NC State lignin researchNC State’s team has created genetically modified trees with reduced lignin content. “Normally when you reduce lignin, plant growth is negatively affected, which also reduces biomass production,” explained Li. “However, we now know that we can produce transgenic plants with strong cell walls and normal development but much less lignin.”

Fast-growing trees with high energy content could grow on marginal land without disrupting crop production. NC State has worked extensively with black cottonwood (Populus trichocarpa). Forest Biotechnology Group researchers in the College of Natural Resources have developed engineering models that predict how 21 pathway enzymes affect lignin content and composition, providing the equivalent of GPS directions to guide future research.

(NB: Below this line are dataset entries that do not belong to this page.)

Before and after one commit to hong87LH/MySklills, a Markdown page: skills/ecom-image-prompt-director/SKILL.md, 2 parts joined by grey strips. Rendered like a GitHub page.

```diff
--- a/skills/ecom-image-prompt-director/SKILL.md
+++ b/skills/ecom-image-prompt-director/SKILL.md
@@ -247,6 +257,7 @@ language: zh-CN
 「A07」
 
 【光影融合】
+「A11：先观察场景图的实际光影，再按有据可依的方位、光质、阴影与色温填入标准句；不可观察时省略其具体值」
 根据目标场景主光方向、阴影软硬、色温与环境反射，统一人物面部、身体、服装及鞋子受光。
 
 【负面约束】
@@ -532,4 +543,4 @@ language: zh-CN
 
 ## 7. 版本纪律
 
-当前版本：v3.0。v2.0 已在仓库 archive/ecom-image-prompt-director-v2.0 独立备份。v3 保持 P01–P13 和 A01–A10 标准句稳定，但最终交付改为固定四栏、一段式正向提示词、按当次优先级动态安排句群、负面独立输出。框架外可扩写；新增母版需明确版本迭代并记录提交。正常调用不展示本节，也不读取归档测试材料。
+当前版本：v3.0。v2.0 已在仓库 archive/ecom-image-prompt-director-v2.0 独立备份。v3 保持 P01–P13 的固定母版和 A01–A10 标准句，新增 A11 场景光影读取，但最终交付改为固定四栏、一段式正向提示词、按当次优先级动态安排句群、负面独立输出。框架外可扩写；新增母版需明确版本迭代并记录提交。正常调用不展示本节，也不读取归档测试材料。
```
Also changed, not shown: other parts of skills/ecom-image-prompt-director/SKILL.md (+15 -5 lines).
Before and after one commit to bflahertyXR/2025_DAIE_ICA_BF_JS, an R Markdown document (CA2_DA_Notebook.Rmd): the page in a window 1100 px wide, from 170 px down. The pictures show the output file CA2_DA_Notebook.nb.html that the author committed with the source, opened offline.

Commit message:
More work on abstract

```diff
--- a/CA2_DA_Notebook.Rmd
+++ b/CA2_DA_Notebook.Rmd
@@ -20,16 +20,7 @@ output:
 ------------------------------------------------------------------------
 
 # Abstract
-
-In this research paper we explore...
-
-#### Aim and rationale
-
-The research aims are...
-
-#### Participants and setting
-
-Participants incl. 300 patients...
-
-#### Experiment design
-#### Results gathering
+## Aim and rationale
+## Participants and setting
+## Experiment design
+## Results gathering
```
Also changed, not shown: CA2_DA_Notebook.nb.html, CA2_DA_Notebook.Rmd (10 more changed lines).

This comprehensive approach, which involves genes, proteins, plant chemical compounds and mathematical models, fits into a systems biology perspective that’s the key to future breakthroughs, Li said. She added, “Progress has been made in many areas, but we still lack a complete understanding of how the cell wall is formed. We have to have a better idea of the factors that control its formation to produce better biomass for biofuels.”

Study: Biodiesel in Buses Cuts Pollution

MadisonCountybus1A new study shows that biodiesel used in buses cuts down on the amount of air pollution compared to buses using more conventional diesel. This news release from the Mineta National Transit Research Consortium (MNTRC), a coalition of nine university transportation centers led by the Mineta Transportation Institute at San Jose State University, showed that using biodiesel could effectively reduce the mass of particulate matter released in both hot and cold idle modes.

[Principal co-investigators were Dr. Ashok Kumar] said, “Physical properties of biodiesel blends are very important during engine combustion. Higher viscosity causes reduced fuel leakage during injection, which drives an advance in injection timing and an increase of mass injection rate. Density of the fuels affects the start of injection, injection pressure, fuel spray characteristics, etc. When the fuel temperature changes and enters an engine with different temperatures (hot or cold), fuel acts differently and the emissions are different.”

In sum, it is recommended that governments consider using blends of biodiesel in urban and commercial vehicles to enhance the quality of air and to promote healthy living. Continue reading

Biodiesel Researcher Flys High with Scholarship

Jeni_Sorli1A University of Colorado student who includes biodiesel in her research will be flying high – WAYYYY high – as she is awarded a $10,000 scholarship from the Astronaut Scholarship Foundation. Senior Jeni Sorli picks up the scholarship when former NASA astronaut Bruce McCandless presents the honor on campus on Thursday, Oct. 30.

Sorli, a chemical engineering major from Billings, Montana, is the recipient of a number of other prestigious awards. She is a Goldwater Scholar, an Engineering Merit Scholar, a Norlin Scholar, a Presidential Scholar and a Conoco Phillips engineering intern.

Sorli currently is involved with the Engineering Honors Program, the CU Chapter of Engineers without Borders and CU Biodiesel. She has been studying renewable fuels, including working in the lab of Professor Alan Weimer researching biomass degasification.

The Astronaut Scholarship is the largest monetary award given in the United States to science and engineering undergraduate students based solely on merit.